We compared prices from Europolitan in Sweden, NetCom in Norway, Telefonica in Spain, Telenor in Norway and T-Mobil and Viag Interkom in Germany. These operators launched full-scale GPRS service between November and early February. British Telecommunications launched GPRS in June last year, but only for selected corporate clients and was thus not included in the survey.
In the first comparison, NetCom (Norway’s second-largest operator) came out on top as the least expensive, charging the equivalent of US$9.07. Telenor followed at US$11.19. Viag charges $12.61 until the second quarter. Thereafter the price will be $13.17.
T-Mobil took fourth place at US$21.42 for one of its two GPRS options, followed by Telefonica (US$22.36), Europolitan (ranging from US$28.41 to $44.14 until April 1, when prices will go up and range from US$30.44 to $46.17) and T-Mobil’s second GPRS option, which would cost around $50.66.

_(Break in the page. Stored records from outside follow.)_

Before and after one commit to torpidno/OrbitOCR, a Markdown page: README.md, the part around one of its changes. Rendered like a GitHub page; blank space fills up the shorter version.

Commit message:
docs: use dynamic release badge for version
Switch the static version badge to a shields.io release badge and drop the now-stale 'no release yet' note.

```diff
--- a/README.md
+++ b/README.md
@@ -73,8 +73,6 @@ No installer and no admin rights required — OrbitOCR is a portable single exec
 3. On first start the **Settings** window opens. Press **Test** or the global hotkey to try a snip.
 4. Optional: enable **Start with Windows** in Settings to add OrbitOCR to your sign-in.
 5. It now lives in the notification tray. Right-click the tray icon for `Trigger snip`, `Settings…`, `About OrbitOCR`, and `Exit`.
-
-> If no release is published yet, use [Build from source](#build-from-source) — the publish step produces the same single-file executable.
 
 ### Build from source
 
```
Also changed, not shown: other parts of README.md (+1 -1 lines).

In this comparison, NetCom’s prices were more than five times cheaper than the most expensive offer from T-Mobil.
“These prices are too high for the mass market, “ says Lars Godell, European telecoms analyst at Forrester Research, after being presented with the results. “The price differences were larger than I expected,” he added.
The average price of the six operators’ current service is $23.36 in our comparison.

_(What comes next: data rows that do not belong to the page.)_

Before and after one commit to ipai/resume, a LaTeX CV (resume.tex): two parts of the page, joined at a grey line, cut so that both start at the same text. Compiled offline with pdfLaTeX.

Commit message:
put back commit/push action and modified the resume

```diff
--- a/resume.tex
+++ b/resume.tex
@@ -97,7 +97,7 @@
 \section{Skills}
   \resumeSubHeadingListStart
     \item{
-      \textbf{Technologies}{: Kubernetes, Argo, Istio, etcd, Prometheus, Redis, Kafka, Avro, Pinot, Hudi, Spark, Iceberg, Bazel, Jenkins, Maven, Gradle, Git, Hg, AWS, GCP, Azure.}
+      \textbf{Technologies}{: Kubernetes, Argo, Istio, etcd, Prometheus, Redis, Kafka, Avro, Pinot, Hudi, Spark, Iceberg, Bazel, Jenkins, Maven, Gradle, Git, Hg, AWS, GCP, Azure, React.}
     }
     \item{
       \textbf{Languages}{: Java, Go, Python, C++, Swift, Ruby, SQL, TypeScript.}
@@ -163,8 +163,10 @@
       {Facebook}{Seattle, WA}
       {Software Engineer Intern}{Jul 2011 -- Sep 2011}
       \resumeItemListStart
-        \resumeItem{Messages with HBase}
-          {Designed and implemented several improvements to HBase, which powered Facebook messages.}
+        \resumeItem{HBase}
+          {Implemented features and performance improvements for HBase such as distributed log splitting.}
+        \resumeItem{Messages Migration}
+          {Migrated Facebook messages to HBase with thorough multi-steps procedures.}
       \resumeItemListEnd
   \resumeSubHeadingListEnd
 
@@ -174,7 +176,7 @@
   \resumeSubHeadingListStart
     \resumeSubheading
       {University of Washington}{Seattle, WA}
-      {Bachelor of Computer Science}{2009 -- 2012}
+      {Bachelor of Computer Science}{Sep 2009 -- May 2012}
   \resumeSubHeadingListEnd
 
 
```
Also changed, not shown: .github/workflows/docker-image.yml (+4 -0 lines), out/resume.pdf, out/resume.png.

If we compare prices based on consumption of 2,700 kilobytes over a 30-day period, NetCom and Telenor still come out on top, charging $12.90 and $16.06, respectively. Viag charges $18.32 until the second quarter, when the price will be $16.91. Telefonica would charge $22.36 (the same as with half the consumption). Europolitan’s rates would range from $29.94 to $58.35 until April 1, when they will go up to $36.02 to $60.38, depending on which option is used. T-Mobil Pro will cost $33.47, while its Eco-option is still steep at $94.42.
This would result in an average price of $34.52.
Paying anything above $10 per month will not spur a mass market for GPRS services, says Godell. But he thinks these prices more than anything are aimed at measuring consumer demand for mobile Internet services.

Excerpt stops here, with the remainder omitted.